This week marks Shabbat Tzedek: the Shabbat closest to Martin Luther King Jr. Day in which we remember his life and work, celebrate the victories of the civil rights movement, and reflect on what still needs to be done in the pursuit of racial justice.
However, on MLK Jr. Day, we often are presented with a sanitized, nonconfrontational version of Dr. King that is a far cry from the radical activist who was reviled during his time for his powerful justice work. Whether these misconceptions are promoted by those who are genuinely unfamiliar with Dr. King’s true history or by those who seek to silence today’s black activists with his more “acceptable” example, one thing is clear: there is a whole lot more to Dr. Martin Luther King Jr.’s inspiring legacy than we are taught in school.
In fact, if he were alive today, I think he would he be just as reviled as he was back then. Here's why.
1. Dr. King called out centrists.
Because he preached and practiced nonviolence, many showcase Dr. King as a spokesperson and advocate of sociopolitical centrism, or always seeking a middle ground. The reality, however, is far different. While Dr. King preached peaceful methods of creating change, he wholly abhorred the notion of “playing nice” and remaining neutral.
“…Over the past few years I have been gravely disappointed with the white moderate,” he wrote in 1963’s Letter from a Birmingham Jail. He admonished the white citizen who is “‘more devoted to order’ than to justice…who constantly says: ‘I agree with you in the goal you seek, but I cannot agree with your methods of direct action’…who constantly advises the Negro to wait for a ‘more convenient season.’”
Although Dr. King called out acts of blatant racism, he had come to expect them from those who openly despised him and his work. What truly unnerved him were those who claimed to be his allies but policed his outspoken methods. We should take care not to ignore Dr. King’s message about “the white moderate” so it’s clear that his quote raises this question: Are we truly listening? If not, how can we as Jewish activists be better allies to those whose causes we claim to champion?

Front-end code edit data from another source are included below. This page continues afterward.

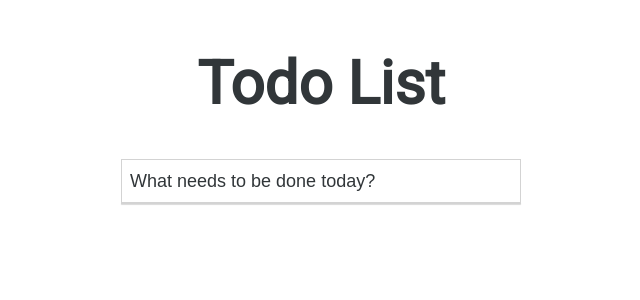
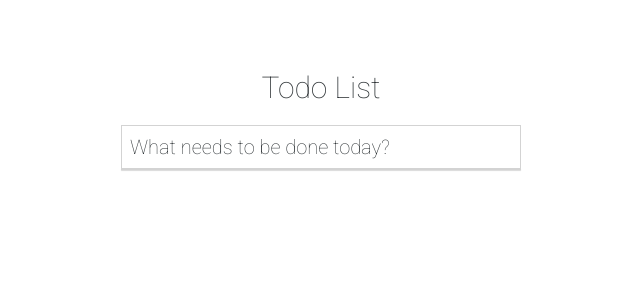
Before and after one commit to sophielihenry/todolist, a PHP site: page /index.html in a window 1280 px wide. Shown: the top 300 px of the page, without its empty margins (319-959 px from the left). Run offline with PHP 8.4, Linux system fonts and the light colour scheme.

Commit message:
made all font sizes bigger and added margin on heading

```diff
--- a/index.html
+++ b/index.html
@@ -4,22 +4,20 @@
   <title>Todo list</title>
     <meta name="viewport" content="width=device-width, initial-scale=1.0">
     <link rel="stylesheet" href="style.css">
-    <link rel="stylesheet" href="https://use.fontawesome.com/releases/v5.7.2/c
-    ss/all.css" integrity="sha384-fnmOCqbTlWIlj8LyTjo7mOUStjsKC4pOpQbqyi7RrhN7udi9RwhKkMHpvLbHG9Sr" crossorigin="anonymous">
+    <link rel="stylesheet" href="https://use.fontawesome.com/releases/v5.7.2/css/all.css" integrity="sha384-fnmOCqbTlWIlj8LyTjo7mOUStjsKC4pOpQbqyi7RrhN7udi9RwhKkMHpvLbHG9Sr" crossorigin="anonymous">
     <link href="https://fonts.googleapis.com/css?family=Roboto:100,300,400" rel="stylesheet">
 </head>
-  <body style="font-family: 'Roboto', sans-serif; display: flex; justify-content:center;">
+
+  <body class="body">
     <div class="wrapper">
-      <div class="heading">
-        <h1>Todo List</h1>
-      </div>
-      <div class="container">
+      <h1 class="heading">Todo List</h1>
+        <div class="container">
               <input type="text" id='textInput' placeholder="What needs to be done today?" autocomplete="off" onkeyup="todoList.addTodos(event)">
             <ul id=todoItems></ul>
         </div>
-      <p id="todosToday"></p>
-    <script src=script.js ></script>
-  </div>
+        <p id="todosToday"></p>
+      <script src=script.js ></script>
+    </div>
   </body>
 </html>
 
--- a/style.css
+++ b/style.css
@@ -1,5 +1,10 @@
 .wrapper {
   width: 400px;
+}
+
+.body {
+  display: flex;
+  justify-content: center;
 }
 
 .container {
@@ -8,12 +13,13 @@
 }
 
 /* heading */
-  .heading {
+.heading {
+  font-family: 'Roboto', sans-serif;
   font-weight:lighter;
   text-align:center;
   font-size:30px;
   color: #313639;
-  margin: 28px;
+  margin-top: 62px;
 }
 
 /* TO DO BOX */
@@ -31,6 +37,7 @@
 }
 
 #todoItems li {
+  font-family: 'Roboto', sans-serif;
   padding:2px 0 6px 0;
   list-style: none;
   border-bottom: 0.5px solid lightgrey;
@@ -41,8 +48,9 @@
 
 #todoTextInput {
   outline: none !important;
-  font-size: 18px;
+  font-size: 20px;
   font-weight: lighter;
+  font-family: roboto;
   border: none;
   width:80%;
   background-color:white;
@@ -54,8 +62,9 @@
 
 #textInput {
   height: 40px;
-  font-size: 18px;
+  font-size: 20px;
   font-weight: lighter;
+  font-family: 'Roboto', sans-serif;
   border: 1px solid lightgrey;
   margin-bottom: -17px;
   padding-left:2%;
@@ -66,13 +75,14 @@
 /* placeholder  */
 ::placeholder {
    color:#313639;
-   font-size:18px;
+   font-size:20px;
    text-align: left;
 }
 
 /*  AMOUNT OF TODOS TODAY */
 #todosToday {
-  font-size:14px;
+  font-family: 'Roboto', sans-serif;
+  font-size:16px;
   text-align:center;
   font-weight:lighter;
   color:#313639;
```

2. He broke the law – a lot.
Dr. King did not, as some like to believe, have an unconditional love for “law and order.” Although he did say, “One has not only a legal but a moral responsibility to obey just laws,” he followed with, “Conversely, one has a moral responsibility to disobey unjust laws. I would agree with St. Augustine that 'an unjust law is no law at all.’” Indeed, he had a criminal record; he was arrested repeatedly for bus boycotts, participating in a sit-in, protesting without permits, and holding a prayer vigil, among other things.
In addressing riots, although King conceded they “merely intensif[y] the fears of the white community while relieving the guilt,” he acknowledged them as “the language of the unheard.” When people condemn black activists for making their voices heard and getting arrested for protesting unjust laws by claiming they should be more like Dr. King…well, they already are. While obeying just laws is obviously important, history has proven countless times that questioning and protesting unjust laws is an intrinsically Jewish value that we cannot ignore, and it is our obligation to follow in Dr. King’s footsteps in overexposing legalized oppression.
3. He had radical views about American poverty.
On numerous occasions, Dr. King’s social and political views have been oversimplified, and even distorted, to benefit others’ agendas.
In a 1952 letter to his future wife Coretta Scott, Dr. King told her, “I imagine you already know that I am much more socialistic in my economic theory than capitalistic…[Capitalism] started out with a noble and high motive…but like most human systems it fell victim to the very thing it was revolting against.” Two weeks before his assassination in 1968, in arguably his most direct and damning takedown of oppressive economic power structures, he told a crowd at Bishop Charles Mason Temple of the Church of God in Christ: “If America does not use her vast resources of wealth to end poverty and make it possible for all of God’s children to have the basic necessities of life, she too will go to hell.”
Fifty years later, have we taken Dr. King’s advice to heart? Have we used our nation’s “vast resources of wealth” to eradicate poverty and establish an equitable society? The question, of course, is rhetorical. Sadly, we have not.
For these reasons, on this upcoming Shabbat Tzedek, I encourage you to study the life and work of Dr. Martin Luther King Jr. All of it. Not just his palatable “I Have a Dream” side and not only the side on which Rabbi Abraham Joshua Heschel stands beside him. Study and emulate the parts of his work that may make you uncomfortable, so that we truly can follow our sacred tradition’s imperative to pursue justice. Only then will we make Dr. King’s vision a reality.